My dear wife Hilda experienced a stroke earlier this spring. She is slowly recovering and we hope for the best. Her main challenge is aphasia effecting her speech. As you know, this is a frequent challenge after a stroke and one that we are working through.
Meanwhile, I have not been doing any blogging, or much of anything else really, as Hilda’s health is goal number one. I am still poking around with automated Morse Code translation a little bit, and making progress. When I resume blogging, I will write about that in detail. Hopefully, during May,
Health and family are very precious things. Think of us in your prayers.

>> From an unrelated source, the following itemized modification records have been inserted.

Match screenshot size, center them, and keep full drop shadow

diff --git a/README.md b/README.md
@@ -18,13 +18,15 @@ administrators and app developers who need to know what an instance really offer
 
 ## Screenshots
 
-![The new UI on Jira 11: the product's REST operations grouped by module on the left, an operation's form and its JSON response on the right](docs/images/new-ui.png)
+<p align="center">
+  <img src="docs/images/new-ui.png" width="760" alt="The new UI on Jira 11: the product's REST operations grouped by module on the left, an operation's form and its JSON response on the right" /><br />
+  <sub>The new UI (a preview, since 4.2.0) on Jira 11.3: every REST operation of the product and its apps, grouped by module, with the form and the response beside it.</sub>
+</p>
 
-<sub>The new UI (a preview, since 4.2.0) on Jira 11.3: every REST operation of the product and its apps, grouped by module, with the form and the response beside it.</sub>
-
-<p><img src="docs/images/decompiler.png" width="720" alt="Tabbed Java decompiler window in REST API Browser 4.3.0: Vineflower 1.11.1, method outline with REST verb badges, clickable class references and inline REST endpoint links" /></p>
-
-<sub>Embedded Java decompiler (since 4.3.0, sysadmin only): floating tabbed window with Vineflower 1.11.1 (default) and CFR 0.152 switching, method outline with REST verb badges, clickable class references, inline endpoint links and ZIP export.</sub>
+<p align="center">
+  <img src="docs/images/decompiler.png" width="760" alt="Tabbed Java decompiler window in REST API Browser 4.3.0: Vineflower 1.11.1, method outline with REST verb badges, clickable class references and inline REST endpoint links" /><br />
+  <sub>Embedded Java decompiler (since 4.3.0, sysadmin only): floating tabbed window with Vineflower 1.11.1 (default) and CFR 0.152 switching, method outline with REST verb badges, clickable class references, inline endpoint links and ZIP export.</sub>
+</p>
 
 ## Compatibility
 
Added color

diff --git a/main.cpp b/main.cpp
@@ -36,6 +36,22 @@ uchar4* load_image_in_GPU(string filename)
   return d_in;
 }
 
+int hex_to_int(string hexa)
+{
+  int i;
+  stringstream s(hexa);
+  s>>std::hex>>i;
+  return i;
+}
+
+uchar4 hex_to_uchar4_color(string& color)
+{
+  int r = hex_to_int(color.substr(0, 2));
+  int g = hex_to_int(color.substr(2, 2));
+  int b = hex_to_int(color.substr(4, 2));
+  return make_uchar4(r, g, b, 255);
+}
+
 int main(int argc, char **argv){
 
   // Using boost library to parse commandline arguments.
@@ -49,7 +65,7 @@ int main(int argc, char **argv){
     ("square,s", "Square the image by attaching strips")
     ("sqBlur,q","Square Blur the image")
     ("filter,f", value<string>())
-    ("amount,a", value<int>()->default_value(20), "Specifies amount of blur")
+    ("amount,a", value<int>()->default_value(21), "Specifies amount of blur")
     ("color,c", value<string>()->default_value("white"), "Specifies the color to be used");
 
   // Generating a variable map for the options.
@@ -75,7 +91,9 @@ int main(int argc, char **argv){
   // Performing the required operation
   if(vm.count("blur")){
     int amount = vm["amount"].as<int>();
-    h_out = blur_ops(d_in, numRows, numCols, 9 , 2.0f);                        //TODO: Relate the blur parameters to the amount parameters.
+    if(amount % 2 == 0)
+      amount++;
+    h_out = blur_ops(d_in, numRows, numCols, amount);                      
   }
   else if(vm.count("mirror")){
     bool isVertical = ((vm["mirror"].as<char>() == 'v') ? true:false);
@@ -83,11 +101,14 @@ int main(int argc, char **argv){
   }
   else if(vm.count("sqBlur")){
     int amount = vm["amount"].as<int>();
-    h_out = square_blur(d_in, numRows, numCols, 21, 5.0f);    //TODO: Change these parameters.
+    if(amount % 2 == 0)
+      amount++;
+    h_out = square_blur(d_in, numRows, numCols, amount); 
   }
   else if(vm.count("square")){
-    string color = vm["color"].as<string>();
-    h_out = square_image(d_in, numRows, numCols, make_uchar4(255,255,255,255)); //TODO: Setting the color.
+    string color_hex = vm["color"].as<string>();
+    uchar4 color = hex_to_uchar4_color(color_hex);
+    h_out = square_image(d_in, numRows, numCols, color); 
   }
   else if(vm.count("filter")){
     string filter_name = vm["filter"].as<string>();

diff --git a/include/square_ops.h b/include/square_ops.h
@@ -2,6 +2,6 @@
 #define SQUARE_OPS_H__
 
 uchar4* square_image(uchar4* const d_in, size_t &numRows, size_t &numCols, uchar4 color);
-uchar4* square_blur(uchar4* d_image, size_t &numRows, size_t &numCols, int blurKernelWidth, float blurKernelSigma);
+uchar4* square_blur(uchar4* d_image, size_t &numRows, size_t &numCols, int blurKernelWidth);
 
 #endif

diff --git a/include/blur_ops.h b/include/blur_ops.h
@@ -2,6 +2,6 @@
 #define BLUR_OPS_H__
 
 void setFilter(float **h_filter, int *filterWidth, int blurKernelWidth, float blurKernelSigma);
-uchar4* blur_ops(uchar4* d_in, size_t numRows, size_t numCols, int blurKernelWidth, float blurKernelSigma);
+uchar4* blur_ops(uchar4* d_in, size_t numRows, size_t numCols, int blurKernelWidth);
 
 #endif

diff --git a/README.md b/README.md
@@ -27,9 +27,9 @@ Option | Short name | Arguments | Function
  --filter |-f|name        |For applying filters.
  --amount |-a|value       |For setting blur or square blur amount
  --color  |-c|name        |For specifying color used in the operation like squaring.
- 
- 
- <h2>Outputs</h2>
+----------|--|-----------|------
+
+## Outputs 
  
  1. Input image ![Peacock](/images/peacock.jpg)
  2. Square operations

What is consciousness? How does subconscious Morse decoding work? Understanding head copy needs a deep dive. Read more
When you use your mind for conscious Morse decoding, you can do well at lower speeds. But you run out of brainpower as speeds increase. Read more
Anyone can learn to decode Morse. A few get really good at it. But, how well can a machine do it? I am going to find out. Read more
You might find it amazing that Morse Code endures. Nearly 180 years since the first dot-dash was sent. Long before even radio. Read more
Wireless intercept deception played a critical role in most military operations. In doing so, combatants needed to fool sophisticated traffic analysis. Read more
Every good story needs a hero. Here are my picks for the WW2 Wireless Intercept Heroes you should know about. Read more
What began as a search for Nikola Tesla’s idea for a death ray led to the very practical creation of Chain Home radar system and victory in the Battle of Britain. Read more
Wireless intercept fighting U-boats won the Battle of the Atlantic. In addition to Ultra, tactical advantage came from Huff Duff. Read more
High frequency direction finding, or Huff-Duff was used to find locations of enemy transmitters in the field, on land, and especially at sea. This was a global effort. Read more